WHAT IS REQUIRED.
Among the records below, find the lines that contain "description" and copy each of them.

Stored data
===============

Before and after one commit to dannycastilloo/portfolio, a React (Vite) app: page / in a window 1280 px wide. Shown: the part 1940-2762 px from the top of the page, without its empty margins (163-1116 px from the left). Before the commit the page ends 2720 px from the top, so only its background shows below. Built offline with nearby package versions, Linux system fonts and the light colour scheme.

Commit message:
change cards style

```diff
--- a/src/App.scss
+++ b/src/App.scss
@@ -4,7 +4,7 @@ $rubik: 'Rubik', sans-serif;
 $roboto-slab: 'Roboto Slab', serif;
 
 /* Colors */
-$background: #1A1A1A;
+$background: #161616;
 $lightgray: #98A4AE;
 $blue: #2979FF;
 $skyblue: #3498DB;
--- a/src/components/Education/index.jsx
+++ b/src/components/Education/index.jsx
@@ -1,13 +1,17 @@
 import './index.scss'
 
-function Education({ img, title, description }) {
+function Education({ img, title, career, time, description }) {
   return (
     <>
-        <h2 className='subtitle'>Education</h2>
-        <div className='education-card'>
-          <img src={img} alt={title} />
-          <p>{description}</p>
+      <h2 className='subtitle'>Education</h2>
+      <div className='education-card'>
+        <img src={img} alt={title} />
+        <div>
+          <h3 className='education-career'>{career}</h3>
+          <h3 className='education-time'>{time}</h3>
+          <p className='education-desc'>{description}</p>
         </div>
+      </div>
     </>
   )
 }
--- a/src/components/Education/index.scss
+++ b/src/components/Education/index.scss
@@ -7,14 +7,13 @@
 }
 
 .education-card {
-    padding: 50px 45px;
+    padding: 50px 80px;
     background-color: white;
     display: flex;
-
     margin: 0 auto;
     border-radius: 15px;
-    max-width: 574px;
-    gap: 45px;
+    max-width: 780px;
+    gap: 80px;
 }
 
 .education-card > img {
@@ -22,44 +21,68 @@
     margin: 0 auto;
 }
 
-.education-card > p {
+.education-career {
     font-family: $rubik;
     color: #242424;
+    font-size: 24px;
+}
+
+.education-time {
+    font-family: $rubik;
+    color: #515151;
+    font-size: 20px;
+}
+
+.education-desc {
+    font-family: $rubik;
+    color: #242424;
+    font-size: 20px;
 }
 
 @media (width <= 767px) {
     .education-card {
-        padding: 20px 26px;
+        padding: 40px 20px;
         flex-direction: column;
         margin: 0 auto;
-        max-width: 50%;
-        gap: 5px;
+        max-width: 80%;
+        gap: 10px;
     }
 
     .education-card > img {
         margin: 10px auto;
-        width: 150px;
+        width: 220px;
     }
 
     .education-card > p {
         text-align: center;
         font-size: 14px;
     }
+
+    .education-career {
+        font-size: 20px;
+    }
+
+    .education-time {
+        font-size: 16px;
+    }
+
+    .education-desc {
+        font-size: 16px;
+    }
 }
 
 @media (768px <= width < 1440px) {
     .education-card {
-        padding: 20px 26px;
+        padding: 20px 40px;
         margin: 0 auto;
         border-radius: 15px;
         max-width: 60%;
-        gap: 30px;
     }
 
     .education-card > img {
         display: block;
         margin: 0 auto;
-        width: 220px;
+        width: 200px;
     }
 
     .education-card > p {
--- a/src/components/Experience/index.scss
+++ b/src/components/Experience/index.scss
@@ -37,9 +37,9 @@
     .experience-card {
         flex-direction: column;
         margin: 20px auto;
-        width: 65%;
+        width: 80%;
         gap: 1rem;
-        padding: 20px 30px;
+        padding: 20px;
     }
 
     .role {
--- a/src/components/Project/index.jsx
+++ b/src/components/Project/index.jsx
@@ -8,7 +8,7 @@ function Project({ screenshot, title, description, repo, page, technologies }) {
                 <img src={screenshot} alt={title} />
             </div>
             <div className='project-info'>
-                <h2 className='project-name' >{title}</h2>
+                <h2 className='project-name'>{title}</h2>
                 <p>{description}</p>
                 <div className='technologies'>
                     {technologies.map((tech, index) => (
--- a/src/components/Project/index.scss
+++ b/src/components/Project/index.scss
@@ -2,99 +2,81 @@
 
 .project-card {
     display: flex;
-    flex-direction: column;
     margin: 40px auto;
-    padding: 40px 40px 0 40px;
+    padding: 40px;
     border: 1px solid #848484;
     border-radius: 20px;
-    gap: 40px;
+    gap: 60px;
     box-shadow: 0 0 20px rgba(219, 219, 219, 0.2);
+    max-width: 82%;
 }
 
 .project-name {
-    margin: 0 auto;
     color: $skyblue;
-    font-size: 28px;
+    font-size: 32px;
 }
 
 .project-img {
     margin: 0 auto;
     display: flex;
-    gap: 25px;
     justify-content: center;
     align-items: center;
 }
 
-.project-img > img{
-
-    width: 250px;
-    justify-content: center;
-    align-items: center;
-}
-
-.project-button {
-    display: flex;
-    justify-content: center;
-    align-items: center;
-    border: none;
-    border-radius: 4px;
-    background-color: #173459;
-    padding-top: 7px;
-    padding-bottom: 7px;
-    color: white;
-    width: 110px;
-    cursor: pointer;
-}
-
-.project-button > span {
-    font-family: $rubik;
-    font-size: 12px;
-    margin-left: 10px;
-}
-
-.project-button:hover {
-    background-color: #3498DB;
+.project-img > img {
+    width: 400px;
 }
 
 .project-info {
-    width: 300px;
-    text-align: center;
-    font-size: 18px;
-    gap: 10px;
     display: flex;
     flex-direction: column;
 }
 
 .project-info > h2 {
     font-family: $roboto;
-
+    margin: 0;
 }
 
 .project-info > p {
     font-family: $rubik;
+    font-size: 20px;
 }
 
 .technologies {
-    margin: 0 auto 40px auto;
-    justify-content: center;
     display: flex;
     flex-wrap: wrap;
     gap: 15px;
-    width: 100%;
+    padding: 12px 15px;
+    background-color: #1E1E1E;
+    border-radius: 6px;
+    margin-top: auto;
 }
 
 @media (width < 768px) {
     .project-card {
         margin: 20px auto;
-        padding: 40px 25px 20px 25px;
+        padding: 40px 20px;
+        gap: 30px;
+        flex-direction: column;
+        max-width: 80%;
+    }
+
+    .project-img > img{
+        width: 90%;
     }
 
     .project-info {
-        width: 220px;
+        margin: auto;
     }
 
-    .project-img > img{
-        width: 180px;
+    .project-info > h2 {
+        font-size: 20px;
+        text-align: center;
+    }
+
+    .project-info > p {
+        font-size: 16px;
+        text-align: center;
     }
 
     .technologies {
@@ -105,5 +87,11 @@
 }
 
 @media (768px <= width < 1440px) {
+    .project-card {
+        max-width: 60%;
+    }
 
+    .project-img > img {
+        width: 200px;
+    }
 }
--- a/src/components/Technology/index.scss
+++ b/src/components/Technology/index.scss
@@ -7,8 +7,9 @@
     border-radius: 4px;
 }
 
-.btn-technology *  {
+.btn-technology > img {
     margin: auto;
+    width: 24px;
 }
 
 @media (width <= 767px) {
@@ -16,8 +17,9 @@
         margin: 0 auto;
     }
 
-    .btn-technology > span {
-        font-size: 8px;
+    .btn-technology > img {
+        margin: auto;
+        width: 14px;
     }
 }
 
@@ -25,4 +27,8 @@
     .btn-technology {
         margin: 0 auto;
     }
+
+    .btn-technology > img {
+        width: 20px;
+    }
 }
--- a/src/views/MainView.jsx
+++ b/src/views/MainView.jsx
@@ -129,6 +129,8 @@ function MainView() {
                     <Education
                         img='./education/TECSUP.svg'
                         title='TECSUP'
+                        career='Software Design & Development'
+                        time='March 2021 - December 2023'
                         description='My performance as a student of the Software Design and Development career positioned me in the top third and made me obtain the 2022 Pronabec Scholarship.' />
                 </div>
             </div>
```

===============

SOLUTION FOR THIS EXERCISE.
-function Education({ img, title, description }) {
+function Education({ img, title, career, time, description }) {
-          <p>{description}</p>
+          <p className='education-desc'>{description}</p>
@@ -8,7 +8,7 @@ function Project({ screenshot, title, description, repo, page, technologies }) {
                 <p>{description}</p>
                         description='My performance as a student of the Software Design and Development career positioned me in the top third and made me obtain the 2022 Pronabec Scholarship.' />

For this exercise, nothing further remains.